Book Binge

Thanks to BookMama, I’ll be participating in Book Binge – where I keep track of all my books for the month of April, and list them on her blog (and mine, too). Leave her a comment if you want to participate!

Book #10

Quiet as the Grave by Kathleen O'Brien

Update: Check out the comments…I’m the “most awesome fan”!!! Woo hoo! Thanks Kathleen!

Quiet as the Grave by Kathleen O’Brien. Seriously, I thought that the last book was my favorite Firefly Glen book, but this one was the best. Intrigue, creepy people, murder, love, parenting issues…what more could you ask for? I’m glad I waited and read it last.

Now here’s my request for Kathleen. She introduced some of the kids created by all the love matches in the earlier books. I’d like to see some more Firefly Glen books featuring the kids when they grow up. It can be like how on Days of Our Lives, all the kids were babies, then all of a sudden, they were in high school with their own story lines. Now they have kids…you see where I’m going with this.

Come on Kathleen! Hurry and write some more :) No wonder this is a 2007 RITA finalist. I can’t wait until July to see if you won!

Book #9

The One Safe Place by Kathleen O'BrienThe One Safe Place by Kathleen O’Brien – I’m sad to say this is the fourth book in the four-book Firefly Glen series. But rejoice! There is one more! And it’s just made the 2007 RITA list of finalists.

Back to this book, though. I loved that it was a departure from the sweet love stories in the first three books. It was still a sweet love story, but there was a lot more tense, edge-of-your-seat stuff. With the heroine hiding out from a murderous lunatic (who Kathleen made very scary and very believable), it made for an exciting story in addition to the lovey parts. I also loved Spencer and his growth throughout the book. Especially the ending.

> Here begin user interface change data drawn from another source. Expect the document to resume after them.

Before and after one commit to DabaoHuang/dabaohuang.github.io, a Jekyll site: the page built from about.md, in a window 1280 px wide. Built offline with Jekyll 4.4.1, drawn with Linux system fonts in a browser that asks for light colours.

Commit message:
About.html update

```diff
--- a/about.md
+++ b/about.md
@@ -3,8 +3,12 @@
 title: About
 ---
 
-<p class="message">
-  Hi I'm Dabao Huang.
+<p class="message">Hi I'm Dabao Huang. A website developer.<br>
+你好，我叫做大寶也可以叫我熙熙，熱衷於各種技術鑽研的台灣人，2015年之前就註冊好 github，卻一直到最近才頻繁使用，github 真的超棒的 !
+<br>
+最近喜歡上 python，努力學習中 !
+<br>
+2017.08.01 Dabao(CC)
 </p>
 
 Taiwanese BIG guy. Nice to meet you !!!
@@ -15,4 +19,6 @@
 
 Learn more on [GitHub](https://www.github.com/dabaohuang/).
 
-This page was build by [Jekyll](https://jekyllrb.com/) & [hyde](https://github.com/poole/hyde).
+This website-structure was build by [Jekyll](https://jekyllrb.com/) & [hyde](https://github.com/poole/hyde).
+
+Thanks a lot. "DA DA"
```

Another winner from Kathleen – I’m off to read her 2007 RITA finalist Quiet As the Grave, which I’m super excited about, because it’s got my favorite characters from the Glen.

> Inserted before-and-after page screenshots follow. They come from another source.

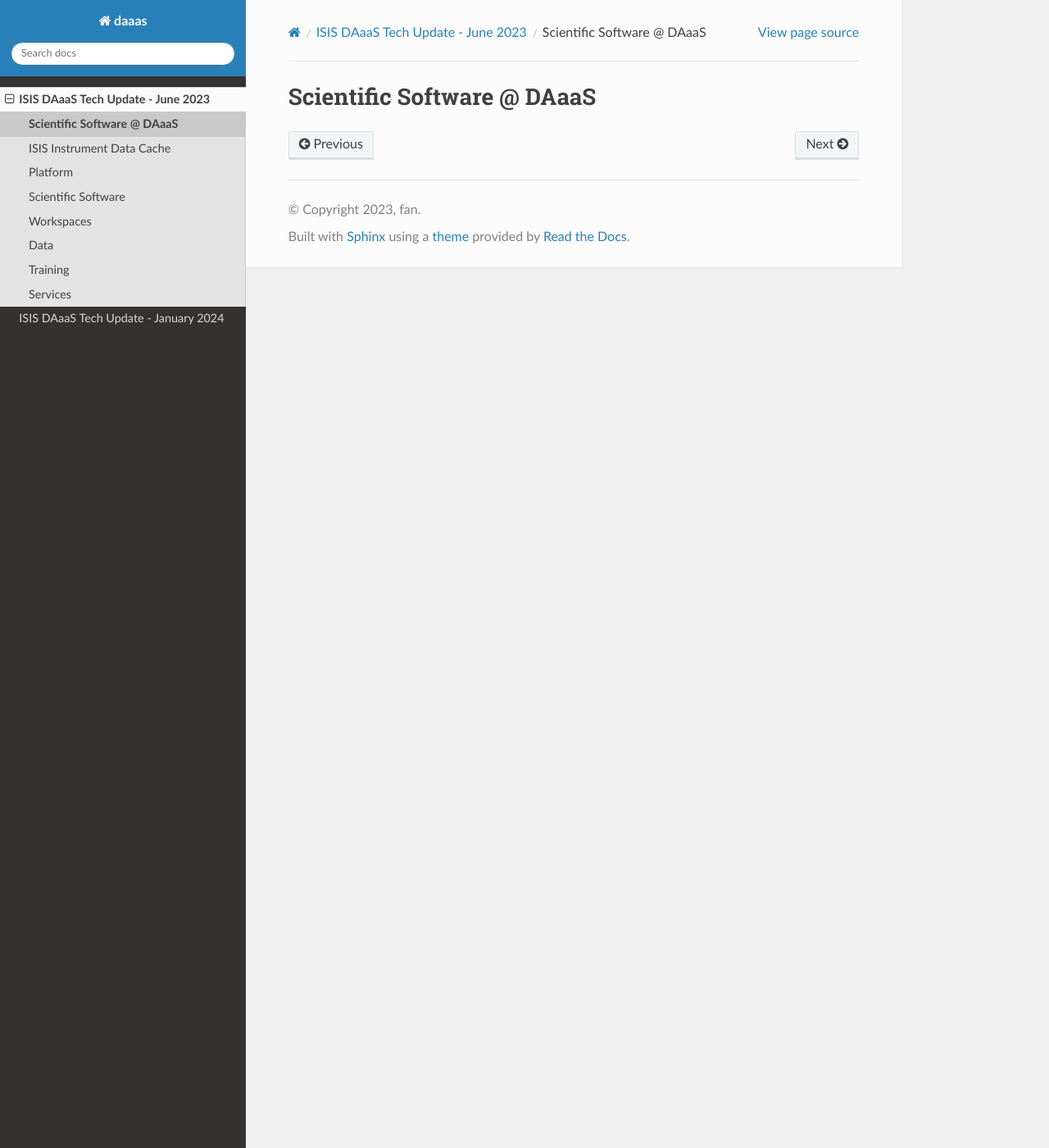
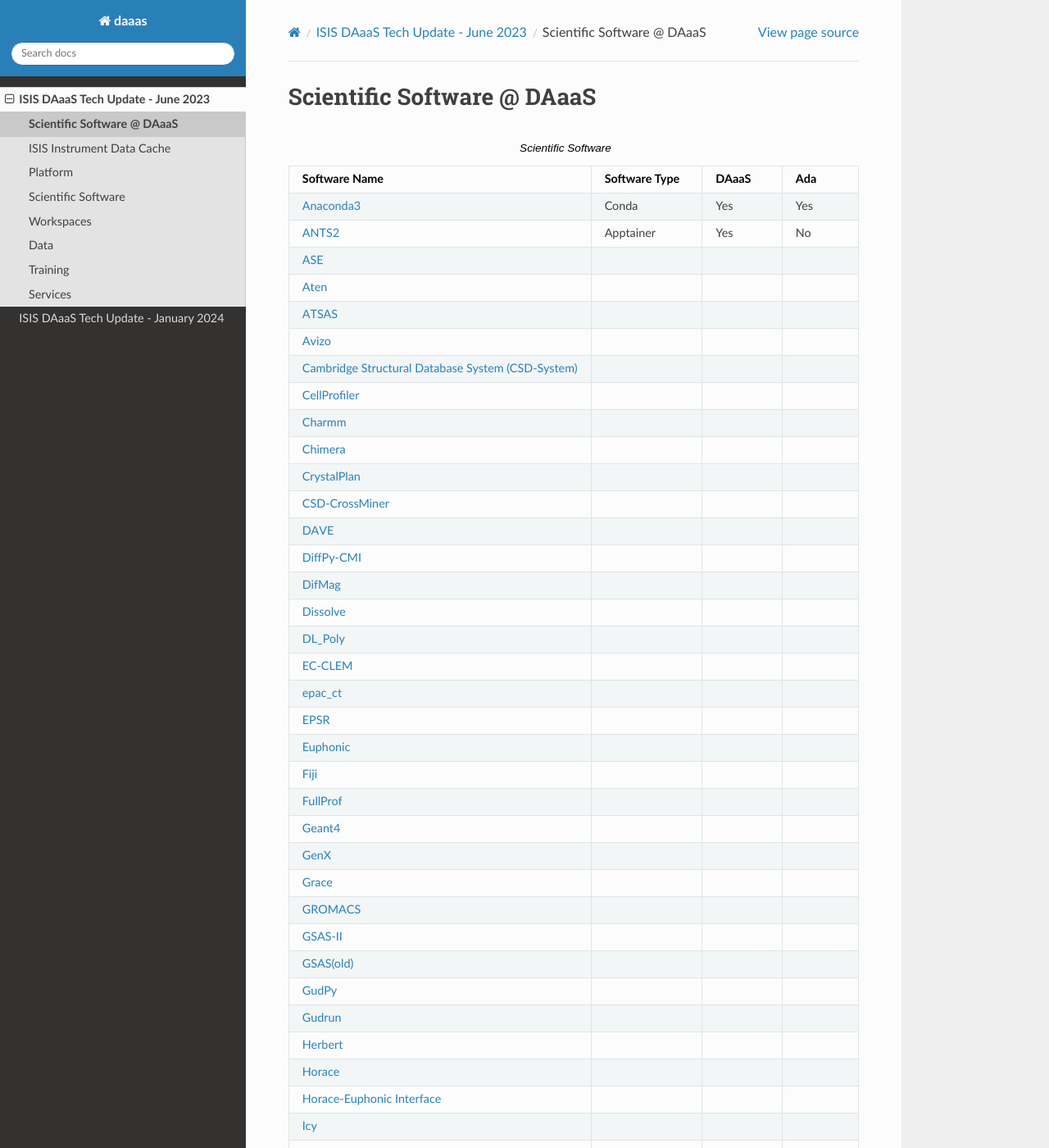
Before and after one commit to ral-facilities/daaas-info, a Sphinx documentation site: the page built from source/software.rst, in a window 1280 px wide and 1400 px high. Shown: the whole window at 82% size. Built offline with Sphinx 7.4.7 and the Read the Docs theme 2.0.0, drawn with Linux system fonts in a browser that asks for light colours; some of the changed text lies outside the part shown.

Commit message:
links added

```diff
--- a/source/software.rst
+++ b/source/software.rst
@@ -9,93 +9,331 @@
       - Software Type
       - DAaaS
       - Ada
-    * - Anaconda3 <https://www.anaconda.com/>
+    * - `Anaconda3 <https://www.anaconda.com/>`__
       - Conda
       - Yes
       - Yes
-    * - ANTS2 <http://www.lip.pt/ants/ants2.html>
+    * - `ANTS2 <http://www.lip.pt/ants/ants2.html>`__
       - Apptainer
       - Yes
       - No
-    * - ASE <https://wiki.fysik.dtu.dk/ase/>
-    * - Aten <https://www.projectaten.com/aten>
-    * - ATSAS <https://www.embl-hamburg.de/biosaxs/software.html>
-    * - Avizo <https://www.thermofisher.com/uk/en/home/industrial/electron-microscopy/electron-microscopy-instruments-workflow-solutions/3d-visualization-analysis-software/avizo-materials-science.html>`__
-    * - Cambridge Structural Database System (CSD-System) <https://www.ccdc.cam.ac.uk/solutions/csd-system/components/csd/>
-    * - CellProfiler <https://cellprofiler.org/>
-    * - Charmm <https://www.charmm.org/>
-    * - Chimera <http://www.cgl.ucsf.edu/chimera/index.html>
-    * - CrystalPlan <https://github.com/samueljackson92/CrystalPlan>
-    * - CSD-CrossMiner <https://www.ccdc.cam.ac.uk/solutions/csd-discovery/components/CSD-CrossMiner/>
-    * - DAVE <https://www.ncnr.nist.gov/dave/index.html>
-    * - DiffPy-CMI <https://www.diffpy.org/index.html>
-    * - DifMag <https://forge.epn-campus.eu/projects/difmag>
-    * - Dissolve <https://www.projectdissolve.com/>
-    * - DL_Poly <https://www.scd.stfc.ac.uk/Pages/DL_POLY.aspx>
-    * - EC-CLEM <https://github.com/anrcrocoval/ec-clem>
-    * - epac_ct <https://www.clf.stfc.ac.uk/Pages/EPAC-introduction-page.aspx>
-    * - EPSR <https://www.isis.stfc.ac.uk/Pages/Empirical-Potential-Structure-Refinement.aspx>
-    * - Euphonic <https://euphonic.readthedocs.io/en/latest/>
-    * - Fiji <https://fiji.sc/>
-    * - FullProf <https://www.ill.eu/sites/fullprof/index.html>
-    * - Geant4 <https://geant4.web.cern.ch/>
-    * - GenX <http://genx.sf.net>
-    * - Grace <https://plasma-gate.weizmann.ac.il/Grace/>
-    * - GROMACS <http://www.gromacs.org/>
-    * - GSAS-II <https://subversion.xray.aps.anl.gov/trac/pyGSAS>
-    * - GSAS(old) <https://subversion.xray.aps.anl.gov/trac/EXPGUI>
-    * - GudPy <https://github.com/disorderedmaterials/GudPy>
-    * - Gudrun <https://www.isis.stfc.ac.uk/Pages/Gudrun.aspx>
-    * - Herbert <https://pace-neutrons.github.io/Horace/v3.6.2/manual/Herbert.html>
-    * - Horace <http://horace.isis.rl.ac.uk/Main_Page>
-    * - Horace-Euphonic
-    * - nterface <https://github.com/pace-neutrons/horace-euphonic-interface>
-    * - Icy <http://icy.bioimageanalysis.org/>
-    * - IgorPro <https://www.wavemetrics.com/products/igorpro>
-    * - Jana2006 <http://jana.fzu.cz/>
-    * - Jmol <http://jmol.sourceforge.net/>
-    * - Jupyter <https://jupyter.org/>
-    * - LabVIEW <https://www.ni.com/en-gb/shop/labview.html>
-    * - LAMMPS <https://www.lammps.org>
-    * - Lmfit <https://lmfit.github.io/lmfit-py/>
-    * - Mantid <https://www.mantidproject.org/>
-    * - Mantid Imaging <https://mantidproject.github.io/mantidimaging/>
-    * - Materials
-    * - tudio <https://www.3ds.com/products-services/biovia/products/molecular-modeling-simulation/biovia-materials-studio/>
-    * - Mathematica <https://www.wolfram.com/mathematica/>
-    * - Matlab <https://uk.mathworks.com/products/matlab.html>
-    * - McSAS <https://bitbucket.org/pkwasniew/mcsas/src/master/>
-    * - McStas <http://www.mcstas.org/>
-    * - McStas RPM <http://www.mcstas.org/>
-    * - McXtrace <https://www.mcxtrace.org/>
-    * - MDANSE <https://mdanse.org/>
-    * - MDMC <http://mdmcproject.org/>
-    * - Mslice <http://mslice.isis.rl.ac.uk/>
-    * - MSMM <??>
-    * - MTEX <https://mtex-toolbox.github.io/index>
-    * - Mumax3 <http://mumax.github.io/>
-    * - MuSRFit <http://lmu.web.psi.ch/musrfit/technical/>
-    * - MuSRSim <https://www.psi.ch/en/lmu/geant4-simulations>
-    * - NAMD <https://www.ks.uiuc.edu/Research/namd/>
-    * - NSXTool <https://code.ill.fr/scientific-software/nsxtool>
-    * - OCLIMAX <https://sites.google.com/site/ornliceman/oclimax>
-    * - Openfoam <https://www.openfoam.com/>
-    * - OpenMC <https://docs.openmc.org/en/stable/>
-    * - Packmol <https://m3g.github.io/packmol/>
-    * - Phonopy <https://phonopy.github.io/phonopy/>
-    * - ptypy <https://ptycho.github.io/ptypy/>
-    * - PyMuonSuite <https://github.com/muon-spectroscopy-computational-project/pymuon-suite>
-    * - Quantum Espresso <https://www.quantum-espresso.org/>
-    * - Radia <https://www.esrf.eu/Accelerators/Groups/InsertionDevices/Software/Radia/>
-    * - RasCAL <https://github.com/arwelHughes/RasCAL_2019>
-    * - Refl1D <https://refl1d.readthedocs.io/en/latest/index.html>
-    * - RefNX <https://refnx.readthedocs.io/en/latest/>
-    * - RMCProfile <http://www.rmcprofile.org/Main_Page>
-    * - SASfit <https://www.psi.ch/en/sinq/sansi/sasfit>
-    * - SasView <https://www.sasview.org>
-    * - spinW <https://spinw.org/>
-    * - SScanSS 2 <https://isisneutronmuon.github.io/SScanSS-2/>
-    * - VESTA <https://jp-minerals.org/vesta/en/>`__
-    * - VisIt <https://visit-dav.github.io/visit-website/>
-    * - VMD <https://www.ks.uiuc.edu/Research/vmd/>
-    * - WiMDA <http://shadow.nd.rl.ac.uk/wimda/>
+    * - `ASE <https://wiki.fysik.dtu.dk/ase/>`__
+      -
+      -
+      -
+    * - `Aten <https://www.projectaten.com/aten>`__
+      -
+      -
+      -
+    * - `ATSAS <https://www.embl-hamburg.de/biosaxs/software.html>`__
+      -
+      -
+      -
+    * - `Avizo <https://www.thermofisher.com/uk/en/home/industrial/electron-microscopy/electron-microscopy-instruments-workflow-solutions/3d-visualization-analysis-software/avizo-materials-science.html>`__
+      -
+      -
+      -
+    * - `Cambridge Structural Database System (CSD-System) <https://www.ccdc.cam.ac.uk/solutions/csd-system/components/csd/>`__
+      -
+      -
+      -
+    * - `CellProfiler <https://cellprofiler.org/>`__
+      -
+      -
+      -
+    * - `Charmm <https://www.charmm.org/>`__
+      -
+      -
+      -
+    * - `Chimera <http://www.cgl.ucsf.edu/chimera/index.html>`__
+      -
+      -
+      -
+    * - `CrystalPlan <https://github.com/samueljackson92/CrystalPlan>`__
+      -
+      -
+      -
+    * - `CSD-CrossMiner <https://www.ccdc.cam.ac.uk/solutions/csd-discovery/components/CSD-CrossMiner/>`__
+      -
+      -
+      -
+    * - `DAVE <https://www.ncnr.nist.gov/dave/index.html>`__
+      -
+      -
+      -
+    * - `DiffPy-CMI <https://www.diffpy.org/index.html>`__
+      -
+      -
+      -
+    * - `DifMag <https://forge.epn-campus.eu/projects/difmag>`__
+      -
+      -
+      -
+    * - `Dissolve <https://www.projectdissolve.com/>`__
+      -
+      -
+      -
+    * - `DL_Poly <https://www.scd.stfc.ac.uk/Pages/DL_POLY.aspx>`__
+      -
+      -
+      -
+    * - `EC-CLEM <https://github.com/anrcrocoval/ec-clem>`__
+      -
+      -
+      -
+    * - `epac_ct <https://www.clf.stfc.ac.uk/Pages/EPAC-introduction-page.aspx>`__
+      -
+      -
+      -
+    * - `EPSR <https://www.isis.stfc.ac.uk/Pages/Empirical-Potential-Structure-Refinement.aspx>`__
+      -
+      -
+      -
+    * - `Euphonic <https://euphonic.readthedocs.io/en/latest/>`__
+      -
+      -
+      -
+    * - `Fiji <https://fiji.sc/>`__
+      -
+      -
+      -
+    * - `FullProf <https://www.ill.eu/sites/fullprof/index.html>`__
+      -
+      -
+      -
+    * - `Geant4 <https://geant4.web.cern.ch/>`__
+      -
+      -
+      -
+    * - `GenX <http://genx.sf.net>`__
+      -
+      -
+      -
+    * - `Grace <https://plasma-gate.weizmann.ac.il/Grace/>`__
+      -
+      -
+      -
+    * - `GROMACS <http://www.gromacs.org/>`__
+      -
+      -
+      -
+    * - `GSAS-II <https://subversion.xray.aps.anl.gov/trac/pyGSAS>`__
+      -
+      -
+      -
+    * - `GSAS(old) <https://subversion.xray.aps.anl.gov/trac/EXPGUI>`__
+      -
+      -
+      -
+    * - `GudPy <https://github.com/disorderedmaterials/GudPy>`__
+      -
+      -
+      -
+    * - `Gudrun <https://www.isis.stfc.ac.uk/Pages/Gudrun.aspx>`__
+      -
+      -
+      -
+    * - `Herbert <https://pace-neutrons.github.io/Horace/v3.6.2/manual/Herbert.html>`__
+      -
+      -
+      -
+    * - `Horace <http://horace.isis.rl.ac.uk/Main_Page>`__
+      -
+      -
+      -
+    * - `Horace-Euphonic Interface <https://github.com/pace-neutrons/horace-euphonic-interface>`__
+      -
+      -
+      -
+    * - `Icy <http://icy.bioimageanalysis.org/>`__
+      -
+      -
+      -
+    * - `IgorPro <https://www.wavemetrics.com/products/igorpro>`__
+      -
+      -
+      -
+    * - `Jana2006 <http://jana.fzu.cz/>`__
+      -
+      -
+      -
+    * - `Jmol <http://jmol.sourceforge.net/>`__
+      -
+      -
+      -
+    * - `Jupyter <https://jupyter.org/>`__
+      -
+      -
+      -
+    * - `LabVIEW <https://www.ni.com/en-gb/shop/labview.html>`__
+      -
+      -
+      -
+    * - `LAMMPS <https://www.lammps.org>`__
+      -
+      -
+      -
+    * - `Lmfit <https://lmfit.github.io/lmfit-py/>`__
+      -
+      -
+      -
+    * - `Mantid <https://www.mantidproject.org/>`__
+      -
+      -
+      -
+    * - `Mantid Imaging <https://mantidproject.github.io/mantidimaging/>`__
+      -
+      -
+      -
+    * - `Materials Studio <https://www.3ds.com/products-services/biovia/products/molecular-modeling-simulation/biovia-materials-studio/>`__
+      -
+      -
+      -
+    * - `Mathematica <https://www.wolfram.com/mathematica/>`__
+      -
+      -
+      -
+    * - `Matlab <https://uk.mathworks.com/products/matlab.html>`__
+      -
+      -
+      -
+    * - `McSAS <https://bitbucket.org/pkwasniew/mcsas/src/master/>`__
+      -
+      -
+      -
+    * - `McStas <http://www.mcstas.org/>`__
+      -
+      -
+      -
+    * - `McStas RPM <http://www.mcstas.org/>`__
+      -
+      -
+      -
+    * - `McXtrace <https://www.mcxtrace.org/>`__
+      -
+      -
+      -
+    * - `MDANSE <https://mdanse.org/>`__
+      -
+      -
+      -
+    * - `MDMC <http://mdmcproject.org/>`__
+      -
+      -
+      -
+    * - `Mslice <http://mslice.isis.rl.ac.uk/>`__
+      -
+      -
+      -
+    * - `MSMM <??>`__
+      -
+      -
+      -
+    * - `MTEX <https://mtex-toolbox.github.io/index>`__
+      -
+      -
+      -
+    * - `Mumax3 <http://mumax.github.io/>`__
+      -
+      -
+      -
+    * - `MuSRFit <http://lmu.web.psi.ch/musrfit/technical/>`__
+      -
+      -
+      -
+    * - `MuSRSim <https://www.psi.ch/en/lmu/geant4-simulations>`__
+      -
+      -
+      -
+    * - `NAMD <https://www.ks.uiuc.edu/Research/namd/>`__
+      -
+      -
+      -
+    * - `NSXTool <https://code.ill.fr/scientific-software/nsxtool>`__
+      -
+      -
+      -
+    * - `OCLIMAX <https://sites.google.com/site/ornliceman/oclimax>`__
+      -
+      -
+      -
+    * - `Openfoam <https://www.openfoam.com/>`__
+      -
+      -
+      -
+    * - `OpenMC <https://docs.openmc.org/en/stable/>`__
+      -
+      -
+      -
+    * - `Packmol <https://m3g.github.io/packmol/>`__
+      -
+      -
+      -
+    * - `Phonopy <https://phonopy.github.io/phonopy/>`__
+      -
+      -
+      -
+    * - `ptypy <https://ptycho.github.io/ptypy/>`__
+      -
+      -
+      -
+    * - `PyMuonSuite <https://github.com/muon-spectroscopy-computational-project/pymuon-suite>`__
+      -
+      -
+      -
+    * - `Quantum Espresso <https://www.quantum-espresso.org/>`__
+      -
+      -
+      -
+    * - `Radia <https://www.esrf.eu/Accelerators/Groups/InsertionDevices/Software/Radia/>`__
+      -
+      -
+      -
+    * - `RasCAL <https://github.com/arwelHughes/RasCAL_2019>`__
+      -
+      -
+      -
+    * - `Refl1D <https://refl1d.readthedocs.io/en/latest/index.html>`__
+      -
+      -
+      -
+    * - `RefNX <https://refnx.readthedocs.io/en/latest/>`__
+      -
+      -
+      -
+    * - `RMCProfile <http://www.rmcprofile.org/Main_Page>`__
+      -
+      -
+      -
+    * - `SASfit <https://www.psi.ch/en/sinq/sansi/sasfit>`__
+      -
+      -
+      -
+    * - `SasView <https://www.sasview.org>`__
+      -
+      -
+      -
+    * - `spinW <https://spinw.org/>`__
+      -
+      -
+      -
+    * - `SScanSS 2 <https://isisneutronmuon.github.io/SScanSS-2/>`__
+      -
+      -
+      -
+    * - `VESTA <https://jp-minerals.org/vesta/en/>`__
+      -
+      -
+      -
+    * - `VisIt <https://visit-dav.github.io/visit-website/>`__
+      -
+      -
+      -
+    * - `VMD <https://www.ks.uiuc.edu/Research/vmd/>`__
+      -
+      -
+      -
+    * - `WiMDA <http://shadow.nd.rl.ac.uk/wimda/>`__
+      -
+      -
+      -
```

I can’t say it enough – if you never have, give Harlequin a chance. These books by Kathleen are quick, heartwarming reads. A million thumbs up!

Book #8

Fourth Summer of the SisterhoodForever in Blue, The Fourth Summer of the Sisterhood by Anne Brashares. This book had a lot of low points for me, but a few high points too. I’m a big fan of this series. #3 was my favorite. If you haven’t read this one yet, I’m going to try not to give too much away.

As in each Sisterhood book, there are four concurrent stories happening. Each story was frustrating in the way of soap operas. You can see the character obviously making bad choices, but because of pride/love/embarassment/stupidity/etc. they continue on a destructive path. This happened a lot in this book. I don’t remember it being so obvious in the other books.

I was sad that Carmen didn’t figure as prominently in this book, as she’s always been my favorite character. I’d love to discuss this book with someone that’s read it, because I want to talk about how each girls’ story ended – but I don’t want to give anything away.

All that said, I read it in two days. I liked that the author made the girls seem older, through language if anything. Although, sometimes, I didn’t buy that a 19/20 year old girl would think/say the things they were thinking/saying. But still…I recommend it. It’s a satisfying ending to a great series.